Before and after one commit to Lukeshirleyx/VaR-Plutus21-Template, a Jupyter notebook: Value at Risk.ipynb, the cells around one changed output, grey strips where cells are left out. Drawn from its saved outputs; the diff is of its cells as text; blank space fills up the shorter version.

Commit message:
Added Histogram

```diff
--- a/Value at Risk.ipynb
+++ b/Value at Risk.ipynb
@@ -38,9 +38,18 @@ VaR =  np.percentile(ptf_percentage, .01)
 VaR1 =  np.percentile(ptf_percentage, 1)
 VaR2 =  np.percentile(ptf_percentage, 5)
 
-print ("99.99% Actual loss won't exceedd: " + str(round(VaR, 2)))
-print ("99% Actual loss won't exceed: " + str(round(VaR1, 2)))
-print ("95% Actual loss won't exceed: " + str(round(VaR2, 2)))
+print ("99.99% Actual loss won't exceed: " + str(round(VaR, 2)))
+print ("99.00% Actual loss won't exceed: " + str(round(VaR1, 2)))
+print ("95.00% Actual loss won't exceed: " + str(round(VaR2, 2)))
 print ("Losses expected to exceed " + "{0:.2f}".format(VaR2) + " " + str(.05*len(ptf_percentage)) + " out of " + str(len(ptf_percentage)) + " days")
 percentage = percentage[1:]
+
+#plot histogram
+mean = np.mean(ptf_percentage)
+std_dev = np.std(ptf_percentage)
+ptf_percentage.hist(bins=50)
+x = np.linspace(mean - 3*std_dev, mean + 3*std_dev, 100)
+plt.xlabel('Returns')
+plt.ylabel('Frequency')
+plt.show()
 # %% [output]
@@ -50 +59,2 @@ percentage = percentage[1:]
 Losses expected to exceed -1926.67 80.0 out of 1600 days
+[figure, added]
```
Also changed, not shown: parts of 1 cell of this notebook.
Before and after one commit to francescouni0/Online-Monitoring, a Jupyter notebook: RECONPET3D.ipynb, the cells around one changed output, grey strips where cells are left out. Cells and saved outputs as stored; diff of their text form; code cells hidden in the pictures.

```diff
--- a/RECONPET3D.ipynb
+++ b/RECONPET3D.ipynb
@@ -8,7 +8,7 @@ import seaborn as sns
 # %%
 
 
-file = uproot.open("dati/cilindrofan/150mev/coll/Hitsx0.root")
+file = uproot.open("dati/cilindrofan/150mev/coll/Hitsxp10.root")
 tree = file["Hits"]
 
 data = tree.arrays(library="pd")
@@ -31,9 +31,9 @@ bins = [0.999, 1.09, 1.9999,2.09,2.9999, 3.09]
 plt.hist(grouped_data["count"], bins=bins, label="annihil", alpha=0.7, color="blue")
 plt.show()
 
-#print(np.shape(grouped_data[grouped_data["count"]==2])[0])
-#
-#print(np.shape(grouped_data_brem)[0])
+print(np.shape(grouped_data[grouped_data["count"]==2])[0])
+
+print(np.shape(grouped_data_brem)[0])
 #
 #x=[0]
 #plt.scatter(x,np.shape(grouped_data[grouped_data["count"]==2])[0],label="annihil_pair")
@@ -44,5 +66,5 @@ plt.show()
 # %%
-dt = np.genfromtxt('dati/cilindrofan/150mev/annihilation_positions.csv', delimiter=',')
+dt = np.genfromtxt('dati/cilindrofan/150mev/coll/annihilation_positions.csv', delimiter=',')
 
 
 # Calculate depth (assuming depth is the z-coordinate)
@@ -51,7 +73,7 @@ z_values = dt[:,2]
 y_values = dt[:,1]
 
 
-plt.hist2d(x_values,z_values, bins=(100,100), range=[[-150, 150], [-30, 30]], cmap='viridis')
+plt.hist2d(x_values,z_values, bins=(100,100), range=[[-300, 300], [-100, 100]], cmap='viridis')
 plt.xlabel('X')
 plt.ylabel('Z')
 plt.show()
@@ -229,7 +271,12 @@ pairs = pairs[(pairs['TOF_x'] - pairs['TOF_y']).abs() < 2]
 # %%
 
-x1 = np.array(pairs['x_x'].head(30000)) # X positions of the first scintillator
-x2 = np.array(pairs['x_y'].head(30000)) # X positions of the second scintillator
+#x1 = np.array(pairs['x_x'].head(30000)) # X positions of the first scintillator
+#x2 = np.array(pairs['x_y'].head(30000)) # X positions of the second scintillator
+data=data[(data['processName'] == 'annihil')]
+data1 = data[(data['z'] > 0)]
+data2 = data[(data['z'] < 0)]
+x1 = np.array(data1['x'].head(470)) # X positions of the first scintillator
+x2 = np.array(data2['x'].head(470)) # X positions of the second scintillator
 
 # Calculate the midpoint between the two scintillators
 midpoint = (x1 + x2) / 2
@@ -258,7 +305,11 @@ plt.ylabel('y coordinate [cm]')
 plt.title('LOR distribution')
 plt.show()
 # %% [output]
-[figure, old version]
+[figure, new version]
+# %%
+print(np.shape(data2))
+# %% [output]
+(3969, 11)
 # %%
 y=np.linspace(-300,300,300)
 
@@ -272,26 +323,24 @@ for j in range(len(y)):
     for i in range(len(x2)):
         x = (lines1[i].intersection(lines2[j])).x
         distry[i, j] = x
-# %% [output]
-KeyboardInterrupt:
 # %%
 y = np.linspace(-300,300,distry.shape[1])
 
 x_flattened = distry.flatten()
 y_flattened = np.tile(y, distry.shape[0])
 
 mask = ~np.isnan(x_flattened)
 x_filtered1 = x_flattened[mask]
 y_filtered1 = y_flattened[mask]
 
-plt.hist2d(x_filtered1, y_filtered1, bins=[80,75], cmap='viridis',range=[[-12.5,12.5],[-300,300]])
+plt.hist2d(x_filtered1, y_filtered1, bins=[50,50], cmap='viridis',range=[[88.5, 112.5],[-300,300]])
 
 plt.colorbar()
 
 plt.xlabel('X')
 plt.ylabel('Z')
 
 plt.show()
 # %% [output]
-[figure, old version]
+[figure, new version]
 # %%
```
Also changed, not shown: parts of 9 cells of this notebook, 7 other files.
——
__Description of the task__: Determine the number of lines in the records that include the string "Actual", and respond with that number only.

__Output below__: 6